# Problem description
Could you set down exactly the lines of the data below, starting at the one that holds "Before and after one commit to Avdbergnmf/omarchy-jarvis, a" and ending at the one that holds "Also changed, not", both included, and only those?

# Source data
++++++
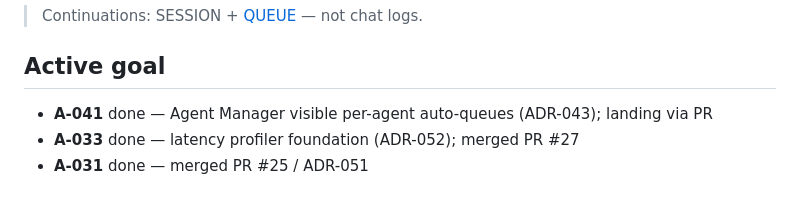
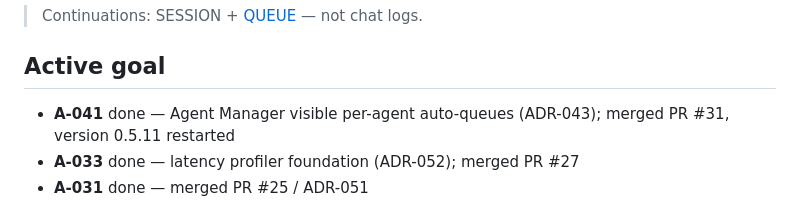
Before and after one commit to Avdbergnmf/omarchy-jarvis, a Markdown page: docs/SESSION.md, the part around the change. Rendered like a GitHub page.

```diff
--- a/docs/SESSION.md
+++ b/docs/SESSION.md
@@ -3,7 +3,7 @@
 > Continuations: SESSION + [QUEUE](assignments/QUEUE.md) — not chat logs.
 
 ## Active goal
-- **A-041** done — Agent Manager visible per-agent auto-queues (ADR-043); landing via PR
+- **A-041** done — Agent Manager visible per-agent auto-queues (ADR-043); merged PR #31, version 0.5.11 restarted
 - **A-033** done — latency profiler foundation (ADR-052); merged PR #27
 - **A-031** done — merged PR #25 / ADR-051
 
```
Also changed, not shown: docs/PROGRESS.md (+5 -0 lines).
++++++
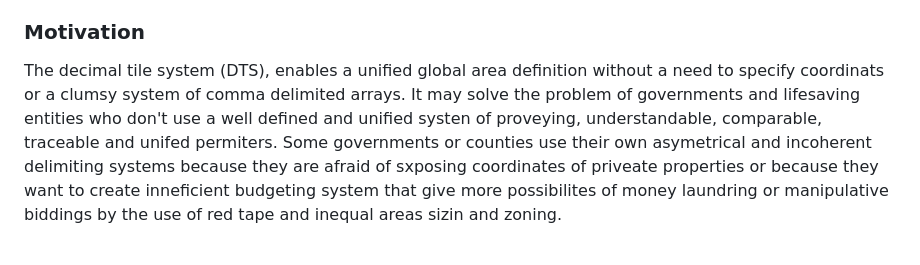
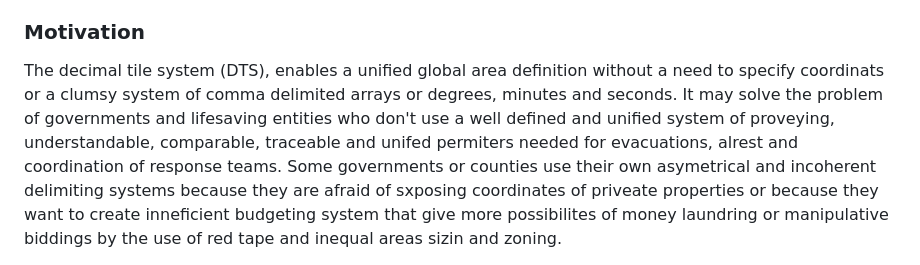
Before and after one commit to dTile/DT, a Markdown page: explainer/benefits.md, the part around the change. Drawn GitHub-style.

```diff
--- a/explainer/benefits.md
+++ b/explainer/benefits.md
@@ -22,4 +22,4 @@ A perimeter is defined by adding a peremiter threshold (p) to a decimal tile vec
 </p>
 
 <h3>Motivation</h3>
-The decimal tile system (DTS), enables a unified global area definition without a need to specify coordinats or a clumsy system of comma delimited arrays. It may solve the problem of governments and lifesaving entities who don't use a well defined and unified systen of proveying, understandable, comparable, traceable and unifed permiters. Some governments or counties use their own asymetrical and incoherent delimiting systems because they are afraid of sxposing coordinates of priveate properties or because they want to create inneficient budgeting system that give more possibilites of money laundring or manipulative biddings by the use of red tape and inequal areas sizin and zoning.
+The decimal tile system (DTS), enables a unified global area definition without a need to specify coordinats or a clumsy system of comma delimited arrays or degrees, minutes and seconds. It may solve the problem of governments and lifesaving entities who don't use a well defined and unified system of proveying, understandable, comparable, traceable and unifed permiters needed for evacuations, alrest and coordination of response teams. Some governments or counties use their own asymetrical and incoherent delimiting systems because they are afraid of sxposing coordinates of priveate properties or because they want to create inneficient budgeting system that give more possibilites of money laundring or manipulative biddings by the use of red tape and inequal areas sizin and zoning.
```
++++++
# Written response
Before and after one commit to Avdbergnmf/omarchy-jarvis, a Markdown page: docs/SESSION.md, the part around the change. Rendered like a GitHub page.

```diff
--- a/docs/SESSION.md
+++ b/docs/SESSION.md
@@ -3,7 +3,7 @@
 > Continuations: SESSION + [QUEUE](assignments/QUEUE.md) — not chat logs.
 
 ## Active goal
-- **A-041** done — Agent Manager visible per-agent auto-queues (ADR-043); landing via PR
+- **A-041** done — Agent Manager visible per-agent auto-queues (ADR-043); merged PR #31, version 0.5.11 restarted
 - **A-033** done — latency profiler foundation (ADR-052); merged PR #27
 - **A-031** done — merged PR #25 / ADR-051
 
```
Also changed, not shown: docs/PROGRESS.md (+5 -0 lines).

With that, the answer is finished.